§ What you are asked to do:
Calculate how many lines of the data hold "splice". The answer consists of that number only.

[Edit difference data]
____________

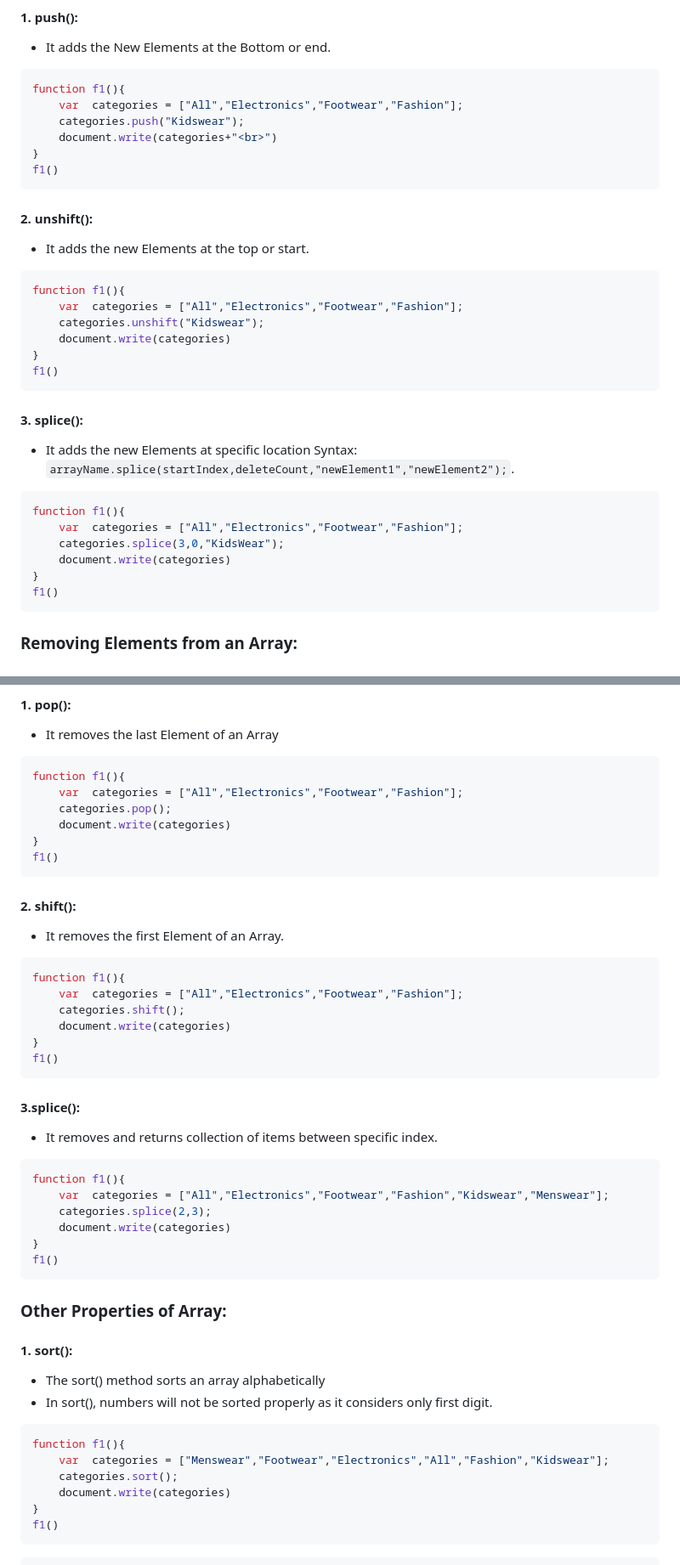
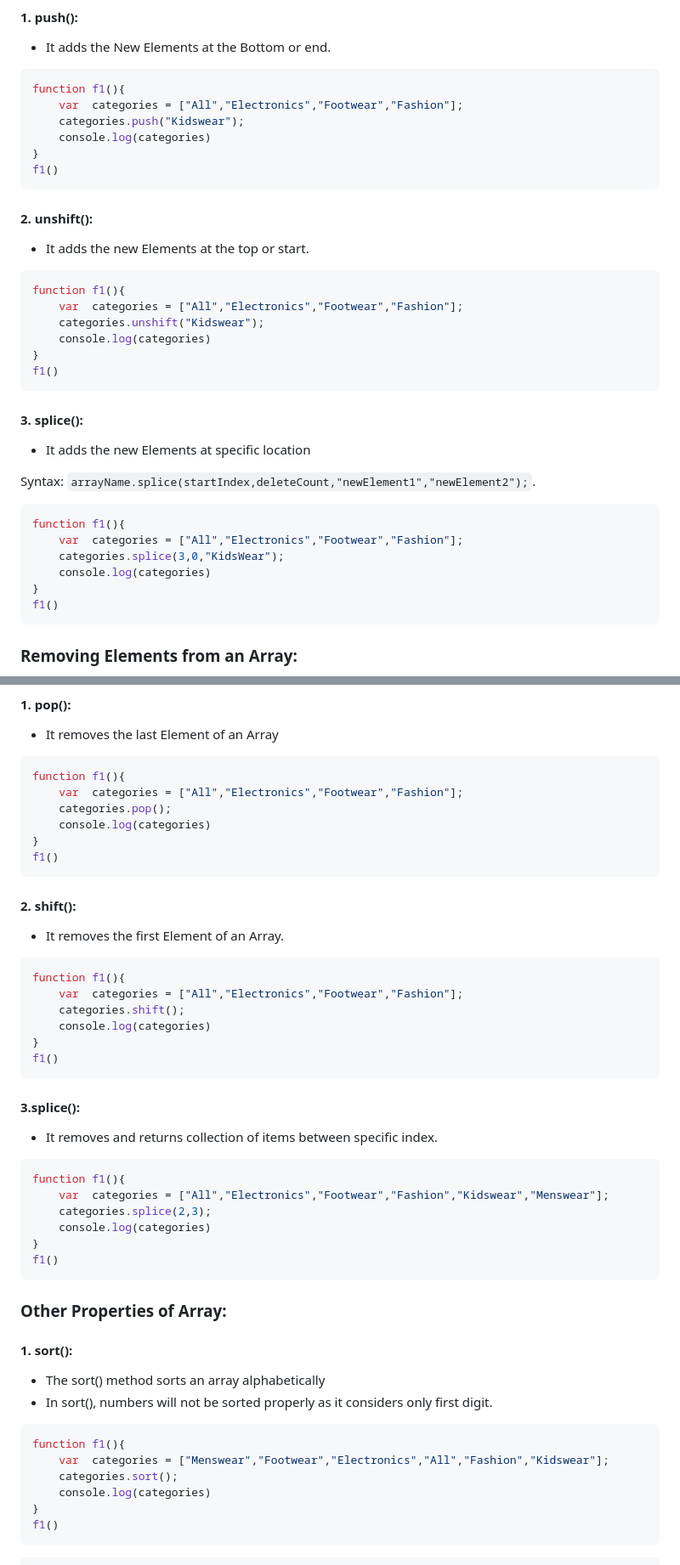
Before and after one commit to YaminiKandi/JavaScript, a Markdown page: 16 Arrays.md, 2 parts joined by grey strips. Shown: that part at 85% size. GitHub-like rendering.

Commit message:
adding javascript notes

````diff
--- a/16 Arrays.md
+++ b/16 Arrays.md
@@ -426,7 +426,7 @@ for(var item of Categories){
 function f1(){
     var  categories = ["All","Electronics","Footwear","Fashion"];
     categories.push("Kidswear");
-    document.write(categories+"<br>")
+    console.log(categories)
 }
 f1()
 ```
@@ -436,18 +436,19 @@ f1()
 function f1(){
     var  categories = ["All","Electronics","Footwear","Fashion"];
     categories.unshift("Kidswear");
-    document.write(categories)
+    console.log(categories)
 }
 f1()
 ```
 #### 3. splice():
 * It adds the new Elements at specific location
+
 Syntax: `arrayName.splice(startIndex,deleteCount,"newElement1","newElement2");`.
 ```js
 function f1(){
     var  categories = ["All","Electronics","Footwear","Fashion"];
     categories.splice(3,0,"KidsWear");
-    document.write(categories)
+    console.log(categories)
 }
 f1()
 ```
@@ -463,7 +464,7 @@ f1()
 function f1(){
     var  categories = ["All","Electronics","Footwear","Fashion"];
     categories.pop();
-    document.write(categories)
+    console.log(categories)
 }
 f1()
 ```
@@ -473,7 +474,7 @@ f1()
 function f1(){
     var  categories = ["All","Electronics","Footwear","Fashion"];
     categories.shift();
-    document.write(categories)
+    console.log(categories)
 }
 f1()
 ```
@@ -483,7 +484,7 @@ f1()
 function f1(){
     var  categories = ["All","Electronics","Footwear","Fashion","Kidswear","Menswear"];
     categories.splice(2,3);
-    document.write(categories)
+    console.log(categories)
 }
 f1()
 ```
@@ -496,7 +497,7 @@ f1()
 function f1(){
     var  categories = ["Menswear","Footwear","Electronics","All","Fashion","Kidswear"];
     categories.sort();
-    document.write(categories)
+    console.log(categories)
 }
 f1()
 ```
````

____________

§ Response area:
4